He said in an interview with them: “It was noticeable, but I don’t think it was intentional. I feel like it might’ve started as unconscious bias, but after a time enough people brought it up that it should have been addressed.”

A former researcher told Insider that FBE staff “profit from the idea that they’re diverse without valuing it authentically. They try to capitalize and commercialize on it as much as they can.”

FBE’s lawyers said to Insider that race wasn’t a factor in decisions such as tiers and video thumbnails, with a spokesperson adding that the Fine brothers “have always endeavored to feature a majority of underrepresented voices in FBE’s content.”

What happened with FBE last year?

In June 2020, a video resurfaced of a comedy sketch Benny Fine did with fellow YouTuber Shane Dawson, wherein Benny was wearing blackface. The footage went viral and led to the two founders receiving extreme backlash.

High profile members of their ‘React’ series, such as Kennedy Zimet, made the decision to leave the channel after the footage went viral, with Zimet saying in a statement shared to Twitter that they felt “blindsided and flat out used, especially since they have not owned up to their actions by apologizing publicly or to their black cast members.”

This led to Mark Plier, who claimed to be a former producer for FBE, to claim on Twitter that the Fine brothers “wanted to benefit from the “diversity” but not benefit diversity”, alleging that YouTube video thumbnails with more than one BAME person were frequently turned down by the pair.

He also claimed that they “would frequently ask for the person of color to be on the right of the thumbnail and not the left, our only conclusion as to why that would be is the left person is the first one you’d see and thus the first impression.”

In further Tweets, Plier alleged that “the culture was so entrenched and they were so unwilling to hear our demands for changes that employee turnover became larger than the company’s actual size in just the 3 years I was there.”

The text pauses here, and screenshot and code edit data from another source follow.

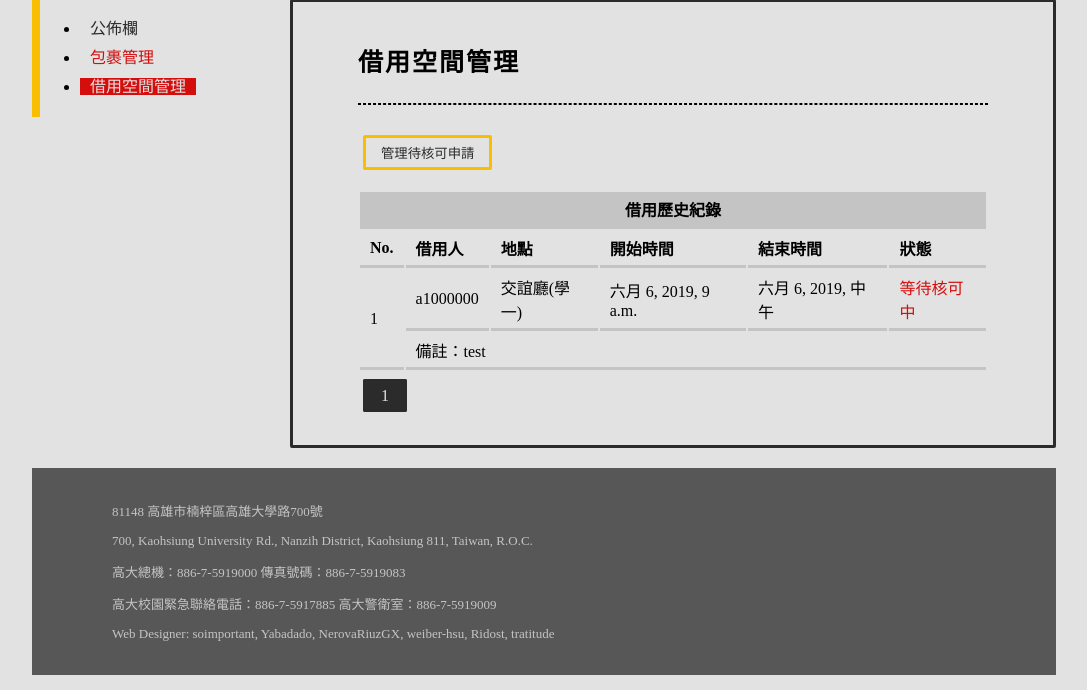
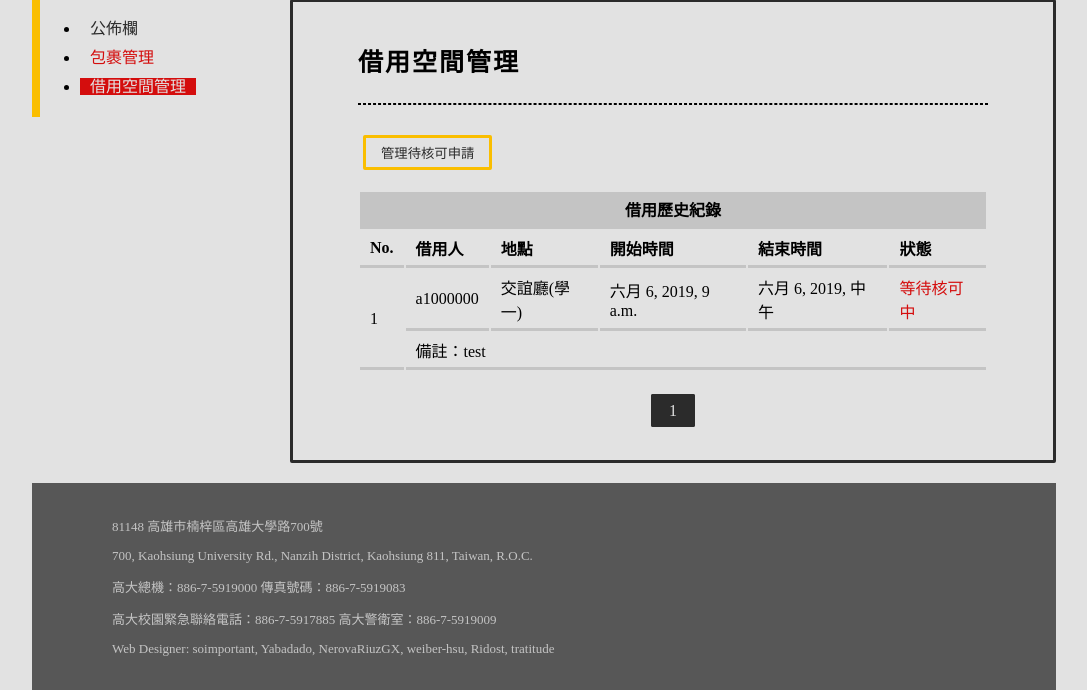
Before and after one commit to Ridost/SDMS, a Django app: page /DLS/borrow/manage/showall in a window 1280 px wide. Shown: the part 149-839 px from the top of the page, without its empty margins (96-1183 px from the left). Run offline with Django 3.2, Linux system fonts and the light colour scheme; a user stored in the database is signed in; data comes from the database, SQL or seed files in the repository; some web fonts are replaced.

Commit message:
page button update

```diff
--- a/DLS/templates/borrow/showall.html
+++ b/DLS/templates/borrow/showall.html
@@ -60,6 +60,7 @@
         {% endfor %}
     </table>
 
+    <div class="button-section" style="text-align: center">
         {% if previous_page %}
             <a class="button-accept" href="?page={{ previous_page }}"> << </a>
         {% endif %}
@@ -68,5 +69,6 @@
             <a class="button-accept" href="?page={{ next_page }}"> >> </a>
         {% endif %}
     </div>
+</div>
 
 {% endblock %}
```
Also changed, not shown: DLS/templates/main.html (+9 -10 lines). Lines whose indentation alone changed are shown as unchanged.
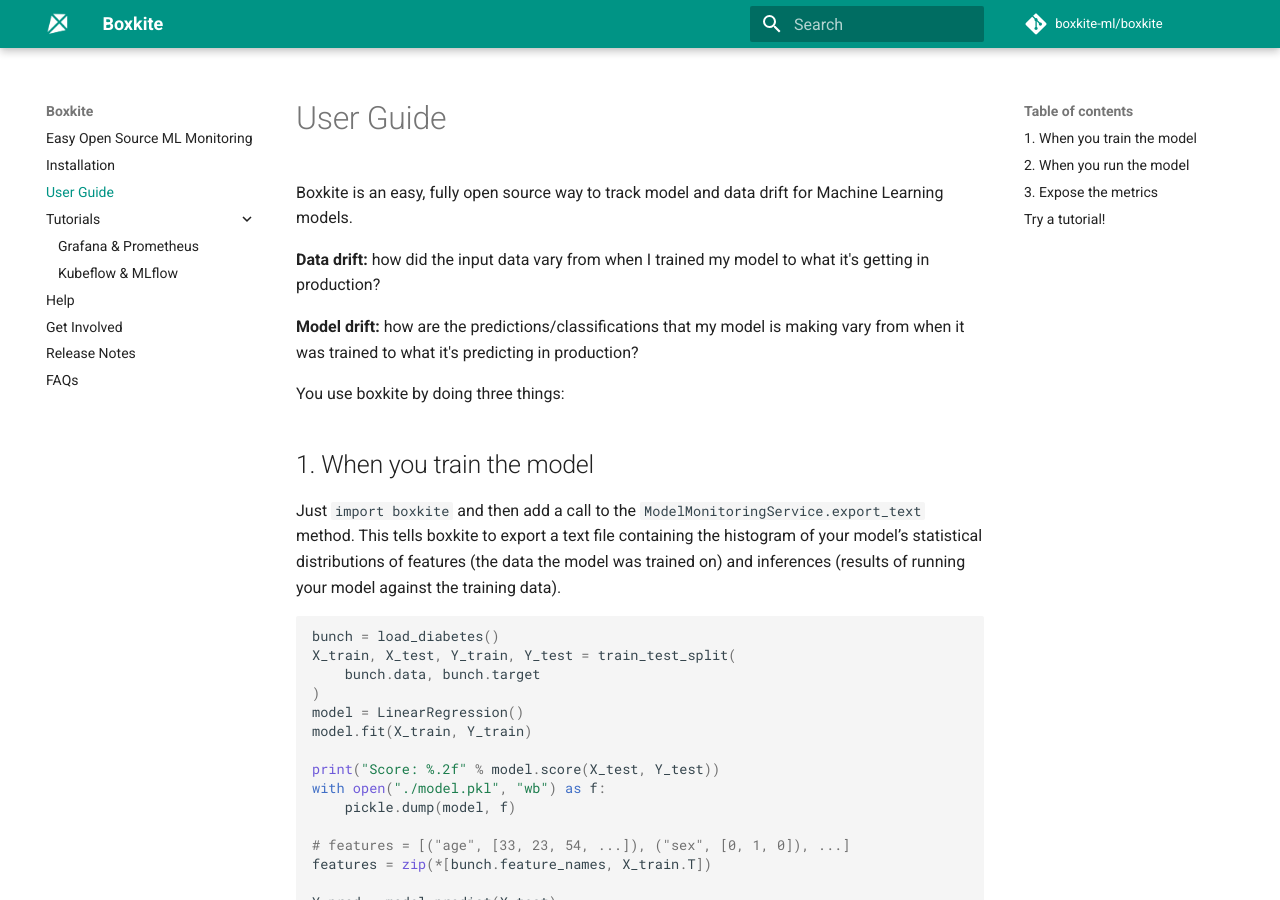
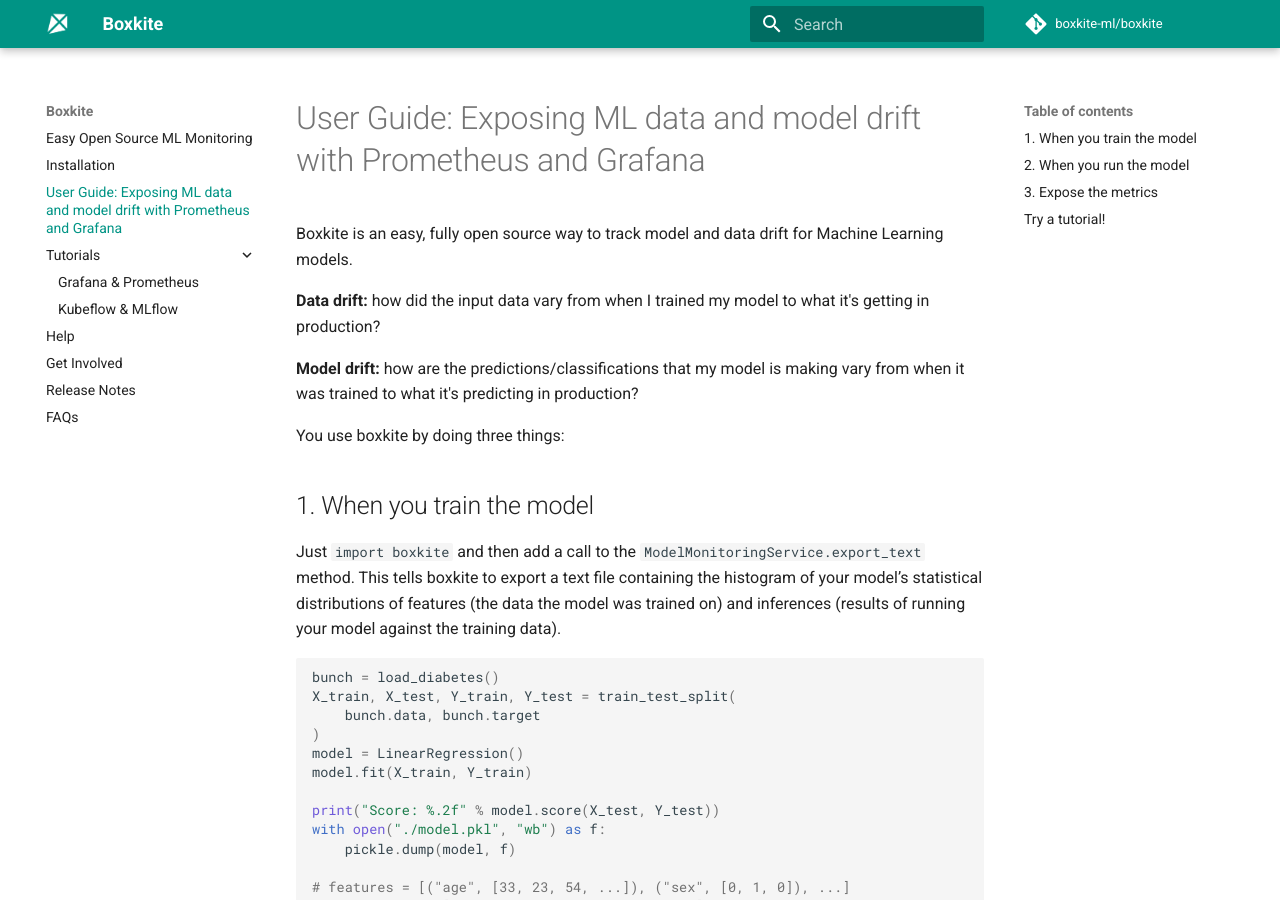
Before and after one commit to boxkite-ml/boxkite, an MkDocs documentation site: the page built from docs/using.md, in a window 1280 px wide and 900 px high. Built offline with MkDocs 1.6.1 and Material for MkDocs 9.7.7, drawn with Linux system fonts in a browser that asks for light colours; comment, search, counter and statistics services are not loaded.

Commit message:
Update using.md

```diff
--- a/docs/using.md
+++ b/docs/using.md
@@ -1,4 +1,4 @@
-# User Guide
+# User Guide: Exposing ML data and model drift with Prometheus and Grafana
 
 Boxkite is an easy, fully open source way to track model and data drift for Machine Learning models.
 
```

The brothers released a statement apologizing for their “terrible errors of judgment” and ultimately decided to take a step back from the FBE company following the backlash.